Task item: The expected output is a copy of every line in the records with the string "diff".

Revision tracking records
________________

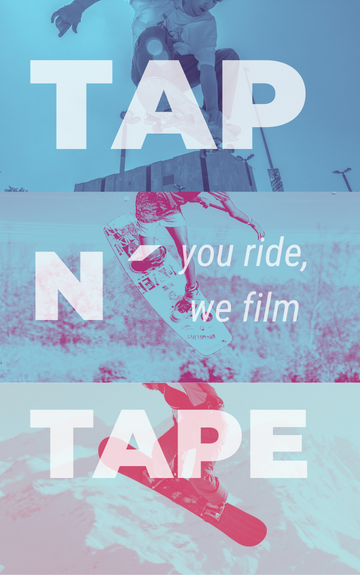
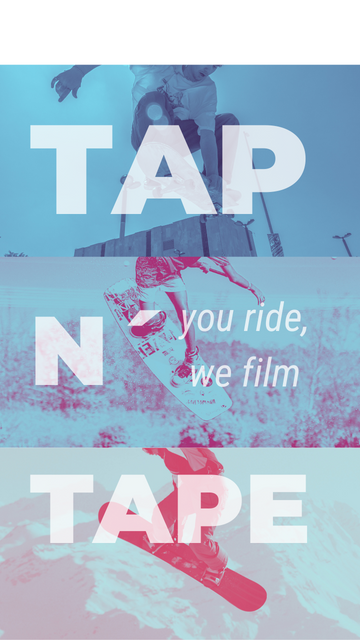
Mobile

diff --git a/style.css b/style.css
@@ -294,16 +294,12 @@ nav li:hover {
 
 
                                     /* Seccion 1 - Presentacion */
-.presentacion{
-    /* height: 100vh;
-
-    display: flex; */
-    min-height: 100vh;
+.seccion1{
+    
+    height: 100vh;
     background-image: url(./img/1.png);
-    background-position: center center;
-    background-repeat: no-repeat;
     background-size: cover;
-
+    background-position: center;
 
 }
 
@@ -317,18 +313,12 @@ nav li:hover {
 
 .seccion2{
     width: 100%;
-    height: 100%;
-    display: flex;
-    justify-content: flex-start;
+    height: 90vh;
+    background-image: url(./img/2.png);
     background-size: cover;
 
 
 }
-
-.img-seccion2{
-    width: 100%;
-}
-
 
 
 
@@ -374,7 +364,7 @@ nav li:hover {
 }
 
 .subscribe{
-    width: 150px;
+    width: 9rem;
     border-radius: 20px;
     cursor: pointer;
     margin-left: 20px;
@@ -406,14 +396,14 @@ nav li:hover {
 
 .sneak-box h1{
     color: white;
-    font-size: 50px;
+    font-size: 1rem;
     cursor: pointer;
 
 }
 
 
 .sneak img{
-    width: 200px;
+    width: 12rem;
     border-radius: 20px;
     cursor: pointer;
     box-shadow: 2px 2px 4px rgba(0, 0, 0, 0.5);
@@ -422,7 +412,7 @@ nav li:hover {
 .pie-sneak{
     display: flex;
     flex-direction:row;
-    justify-content:space-around;
+    justify-content:center;
     align-items: center;
     width: 100%;
     margin-top: 20px;
@@ -431,7 +421,7 @@ nav li:hover {
 }
 .info-sneak{
     color: white;
-    font-size: 12px;
+    font-size: 0.8rem;
     display: flex;
     flex-direction: column;
     align-items: flex-start;
@@ -1234,22 +1224,35 @@ width: 100%;
 
                                         /* MOBILE */
 @media (max-width: 950px) {
-   .header label{
+
+    /* Header */
+
+.reserva{
+    position: fixed;
+}
+
+.reserva a h4{
+    font-size: 0.8rem;
+}
+
+.header label{
        display: initial;
 
    } 
 
-   .header label img{
+.header label img{
        width: 2rem;
    }
 
-   .header{
+.header{
+
         display: flex;
         flex-direction: row-reverse;
         padding: 20px 10%;
+        height: 5%;
    }
 
-   .header .navigation{
+.header .navigation{
        text-align: center;
        position: absolute;
        top: 100%;
@@ -1259,36 +1262,32 @@ width: 100%;
        display: none;
    }
 
-   .header .navigation ul li{
+.header .navigation ul li{
        width: 100%;
    }
 
-   .header .navigation ul li a{
+.header .navigation ul li a{
        padding: 8px 30px 8px 10%;
 
    }
-
-   .header .navigation ul li ul{
+.header .navigation ul li ul{
        position: relative;
        width: 100%;
        left: 0;
    }
-
-   .header .navigation ul li ul li{
+.header .navigation ul li ul li{
        background-color: rgba(1, 1, 1, 0.7);
    }
-
-   .header .navigation ul li ul li ul{
+.header .navigation ul li ul li ul{
        position: relative;
        width: 100%;
        left: 0;
    }
-
-   #toggle:checked ~ .navigation{
+#toggle:checked ~ .navigation{
        display: block;
    }
 
-   .menuh1{
+.menuh1{
     display: block;
     font-weight: 200;
 }
@@ -1326,7 +1325,106 @@ width: 100%;
     width: 2rem;
 }
 
-   
+/* Seccion 1 - Home */
+
+.seccion1 {
+    width: 100%;
+    height: 110vh; /* Ajusta la altura de la sección según tus necesidades */
+    background-image: url(./img/home-mobile-1.png);
+    background-position: center;
+    background-repeat: no-repeat;
+    background-size: cover;
+  }
+
+
+/* Seccion 2 - Nosotros */
+.seccion2{
+    background-image: url(./img/home-mobile-2.png);
+    height: 80vh;
+    background-size: cover;
+    background-position: center;
+    background-repeat: no-repeat;
+}
+
+/* Seccion 3 - Portfolio */
+
+.seccion3{
+
+    background-image: url(./img/home-mobile-3.png);
+    display: flex;
+
+}
+.sneak{
+    max-width: 50%;
+    max-height: 50%;
+
+}
+.sneak a img{
+    width: 5rem;
+
+}
+.sneakPeek{
+    width: 100%;
+    height: 100%;
+    display: flex;
+    justify-content: center;
+    align-items: center;
+    flex-direction: row;
+}
+.sneak-box{
+    display: flex;
+    flex-direction: row;
+    justify-content: space-between;
+    flex-wrap: wrap;
+}
+
+.titulo-sneak{
+    display: none;
+}
+
+.info-sneak{
+    font-size: 0.5rem;
+}
+
+.play a img{
+    width: 1rem;
+}
+
+/* Seccion 4 - Servicios */
+
+.seccion4{
+    background-image: url(./img/home-mobile-4.png);
+    height: 90vh;
+    background-size: cover;
+    background-position: center;
+    background-repeat: no-repeat;
+}
+
+
+.img-servicios{
+    display: none;
+}
+
+.titulo-servicio{
+    display: none;
+}
+
+
+/* Seccion 5 - Coleccion TNT */
+
+.seccion5{
+    background-image: url(./img/home-mobile-5.png);
+    height: 90vh;
+    background-size: cover;
+    background-position: center;
+    background-repeat: no-repeat;
+}
+
+/* Footer Home */
+
+.footer{
+    display: none;
+}
 
 
 }

diff --git a/main.js b/main.js
@@ -1,23 +1,25 @@
 // Aca estamos configurado la barra que se pliega al scrolear
 
 window.addEventListener('scroll', function() {
-    var navbar = document.getElementById('header');
-    var logo = document.getElementById('logo');
-    var liNavbar = document.getElementById('liNavbar')
-    var scrollPosition = window.scrollY;
-  
+  var navbar = document.getElementById('header');
+  var logo = document.getElementById('logo');
+  var liNavbar = document.getElementById('liNavbar');
+  var scrollPosition = window.scrollY;
+  var windowWidth = window.innerWidth;
+
+  if (windowWidth > 768) { // Verificar que el ancho de la ventana sea mayor a 768px (dispositivo no móvil)
     if (scrollPosition > 0) {
       navbar.style.height = '10%';
-      logo.style.width ='1.5rem'
-      nav.style.fontSize = '1rem'
-      
+      logo.style.width = '1.5rem';
+      liNavbar.style.fontSize = '1rem';
     } else {
       navbar.style.height = '20%';
-      logo.style.width ='4rem'
-      nav.style.fontSize = '1.2rem'
-
+      logo.style.width = '4rem';
+      liNavbar.style.fontSize = '1.2rem';
     }
-  });
+  }
+});
+
 
 
 // Aca configurando los botones del carrusel

diff --git a/prueba.html b/prueba.html
@@ -14,6 +14,7 @@
     <a target="_blank" href="http://wa.me/+393513786219"><h4>Reservá tu producción de video con 10% OFF</h4></a>
 </div>
 
+<!-- Navbar -->
 <header class="header" id="header" >
     <div class="logo" >
         <a href="./prueba.html"><img id="logo"src="/TapNTape/img/logo.png" alt="Logo TNT"></a> 
@@ -80,20 +81,14 @@
         </ul>
     </nav>
 </header>
-
-
-    
-<!-- Navbar y Portada -->
+ 
+<!-- Portada -->
 <section class="seccion1" id="seccion1">
-<div class="presentacion">
-
-            <!-- <img src="./img/1.png" alt="" class="img-presentacion"> -->
-            
-</div>    
+  
 </section>
 <!-- Nosotros -->
     <section class="seccion2">
-        <img src="./img/2.png" alt="" class="img-seccion2">
+        <!-- <img src="./img/2.png" alt="" class="img-seccion2"> -->
     </section>
 <!-- Portfolio -->
     <section class="seccion3">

________________

Answer for the task:
diff --git a/style.css b/style.css
diff --git a/main.js b/main.js
diff --git a/prueba.html b/prueba.html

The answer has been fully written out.